It is possible that once located he will be eliminated. Of course Stone does not want anything to do with that part of the deal. He is just going to locate the person in question and turn over the information. Felicity of course stays with Stone while he is doing the leg work to find this operative. I have to say the sex was not as descriptive as in other books, it seemed to be briefly mentioned.

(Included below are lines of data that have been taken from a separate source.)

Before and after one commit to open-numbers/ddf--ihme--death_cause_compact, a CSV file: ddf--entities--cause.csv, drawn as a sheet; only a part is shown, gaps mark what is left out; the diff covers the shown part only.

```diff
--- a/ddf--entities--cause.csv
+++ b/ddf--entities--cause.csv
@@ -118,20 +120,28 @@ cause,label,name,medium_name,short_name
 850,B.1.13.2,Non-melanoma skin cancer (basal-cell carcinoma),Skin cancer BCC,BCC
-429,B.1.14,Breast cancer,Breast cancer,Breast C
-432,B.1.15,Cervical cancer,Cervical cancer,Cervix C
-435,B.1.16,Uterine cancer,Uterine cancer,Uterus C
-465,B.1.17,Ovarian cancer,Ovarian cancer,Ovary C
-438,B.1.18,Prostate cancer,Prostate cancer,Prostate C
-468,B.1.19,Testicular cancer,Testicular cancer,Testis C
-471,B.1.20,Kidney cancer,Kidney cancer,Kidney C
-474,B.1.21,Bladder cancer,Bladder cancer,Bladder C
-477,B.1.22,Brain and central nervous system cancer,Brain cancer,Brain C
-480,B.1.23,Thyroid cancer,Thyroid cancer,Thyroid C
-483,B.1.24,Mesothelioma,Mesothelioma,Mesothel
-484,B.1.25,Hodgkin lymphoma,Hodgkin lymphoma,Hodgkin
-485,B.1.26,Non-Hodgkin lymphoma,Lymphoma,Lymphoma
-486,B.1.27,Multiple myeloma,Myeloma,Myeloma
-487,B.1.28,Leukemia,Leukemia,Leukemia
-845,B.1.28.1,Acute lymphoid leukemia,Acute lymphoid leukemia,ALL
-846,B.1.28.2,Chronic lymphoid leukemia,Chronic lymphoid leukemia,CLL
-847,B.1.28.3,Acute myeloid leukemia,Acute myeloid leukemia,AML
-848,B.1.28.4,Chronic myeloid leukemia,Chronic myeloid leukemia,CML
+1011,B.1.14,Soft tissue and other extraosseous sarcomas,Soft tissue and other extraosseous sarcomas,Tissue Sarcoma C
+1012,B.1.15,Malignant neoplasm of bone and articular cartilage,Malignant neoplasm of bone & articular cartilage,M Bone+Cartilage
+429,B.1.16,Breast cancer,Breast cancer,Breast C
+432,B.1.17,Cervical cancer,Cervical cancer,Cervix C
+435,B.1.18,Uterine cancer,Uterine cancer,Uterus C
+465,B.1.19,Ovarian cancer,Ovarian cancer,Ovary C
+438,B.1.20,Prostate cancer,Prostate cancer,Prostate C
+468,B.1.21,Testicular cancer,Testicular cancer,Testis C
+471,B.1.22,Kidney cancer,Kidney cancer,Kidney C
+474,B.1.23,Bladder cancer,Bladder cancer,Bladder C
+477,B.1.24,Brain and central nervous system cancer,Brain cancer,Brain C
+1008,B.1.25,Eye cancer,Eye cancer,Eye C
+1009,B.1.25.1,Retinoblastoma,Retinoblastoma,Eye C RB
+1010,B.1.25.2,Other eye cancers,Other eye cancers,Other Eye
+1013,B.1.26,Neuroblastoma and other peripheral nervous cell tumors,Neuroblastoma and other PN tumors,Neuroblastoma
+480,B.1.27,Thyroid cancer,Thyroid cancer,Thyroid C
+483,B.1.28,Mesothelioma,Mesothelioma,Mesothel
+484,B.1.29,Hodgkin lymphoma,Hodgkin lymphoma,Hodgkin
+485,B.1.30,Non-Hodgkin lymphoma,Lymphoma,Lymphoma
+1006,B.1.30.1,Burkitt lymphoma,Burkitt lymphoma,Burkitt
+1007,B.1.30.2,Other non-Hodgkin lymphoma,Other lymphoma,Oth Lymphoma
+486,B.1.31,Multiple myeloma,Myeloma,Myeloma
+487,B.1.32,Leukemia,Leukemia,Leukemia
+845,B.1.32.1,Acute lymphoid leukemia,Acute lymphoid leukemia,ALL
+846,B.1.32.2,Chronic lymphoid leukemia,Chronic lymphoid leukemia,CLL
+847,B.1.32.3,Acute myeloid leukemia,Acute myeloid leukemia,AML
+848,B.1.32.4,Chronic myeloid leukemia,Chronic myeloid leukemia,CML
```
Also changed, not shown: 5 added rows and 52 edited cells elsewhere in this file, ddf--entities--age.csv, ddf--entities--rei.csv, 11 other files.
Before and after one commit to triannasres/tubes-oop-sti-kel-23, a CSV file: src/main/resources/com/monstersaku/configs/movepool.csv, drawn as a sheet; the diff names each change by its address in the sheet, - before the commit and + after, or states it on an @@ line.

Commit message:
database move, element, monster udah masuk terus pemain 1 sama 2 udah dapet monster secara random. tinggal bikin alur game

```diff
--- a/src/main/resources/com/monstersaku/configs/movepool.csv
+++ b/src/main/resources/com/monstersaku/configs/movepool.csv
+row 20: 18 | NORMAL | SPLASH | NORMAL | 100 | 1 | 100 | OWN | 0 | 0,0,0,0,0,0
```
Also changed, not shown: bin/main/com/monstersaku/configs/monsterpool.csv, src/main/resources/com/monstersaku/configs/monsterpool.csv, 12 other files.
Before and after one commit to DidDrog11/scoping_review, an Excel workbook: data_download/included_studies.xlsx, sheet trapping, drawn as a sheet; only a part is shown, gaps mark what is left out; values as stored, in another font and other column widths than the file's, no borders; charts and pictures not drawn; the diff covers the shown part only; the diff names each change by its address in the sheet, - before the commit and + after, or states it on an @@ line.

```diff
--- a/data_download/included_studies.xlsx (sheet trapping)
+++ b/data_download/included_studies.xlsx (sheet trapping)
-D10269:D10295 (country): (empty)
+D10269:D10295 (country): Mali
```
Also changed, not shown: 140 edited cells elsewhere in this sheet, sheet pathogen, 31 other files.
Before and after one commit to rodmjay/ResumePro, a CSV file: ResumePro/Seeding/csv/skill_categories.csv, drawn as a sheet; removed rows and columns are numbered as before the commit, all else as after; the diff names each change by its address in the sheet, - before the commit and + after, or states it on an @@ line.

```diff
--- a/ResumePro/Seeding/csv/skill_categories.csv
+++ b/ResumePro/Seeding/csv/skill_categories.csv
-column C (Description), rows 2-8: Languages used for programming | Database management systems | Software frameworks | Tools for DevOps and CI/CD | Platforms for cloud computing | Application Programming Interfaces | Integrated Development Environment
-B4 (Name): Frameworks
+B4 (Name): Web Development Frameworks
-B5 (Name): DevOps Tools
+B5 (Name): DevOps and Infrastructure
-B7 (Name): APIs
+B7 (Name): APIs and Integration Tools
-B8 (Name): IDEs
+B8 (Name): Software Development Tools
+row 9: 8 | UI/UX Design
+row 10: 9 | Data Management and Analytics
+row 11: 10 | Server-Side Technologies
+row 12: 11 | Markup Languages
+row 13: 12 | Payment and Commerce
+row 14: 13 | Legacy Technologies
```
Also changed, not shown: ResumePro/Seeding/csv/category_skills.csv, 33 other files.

I thought this was good, just not great. I will continue to read them though as I love the interaction between Dino and Stone.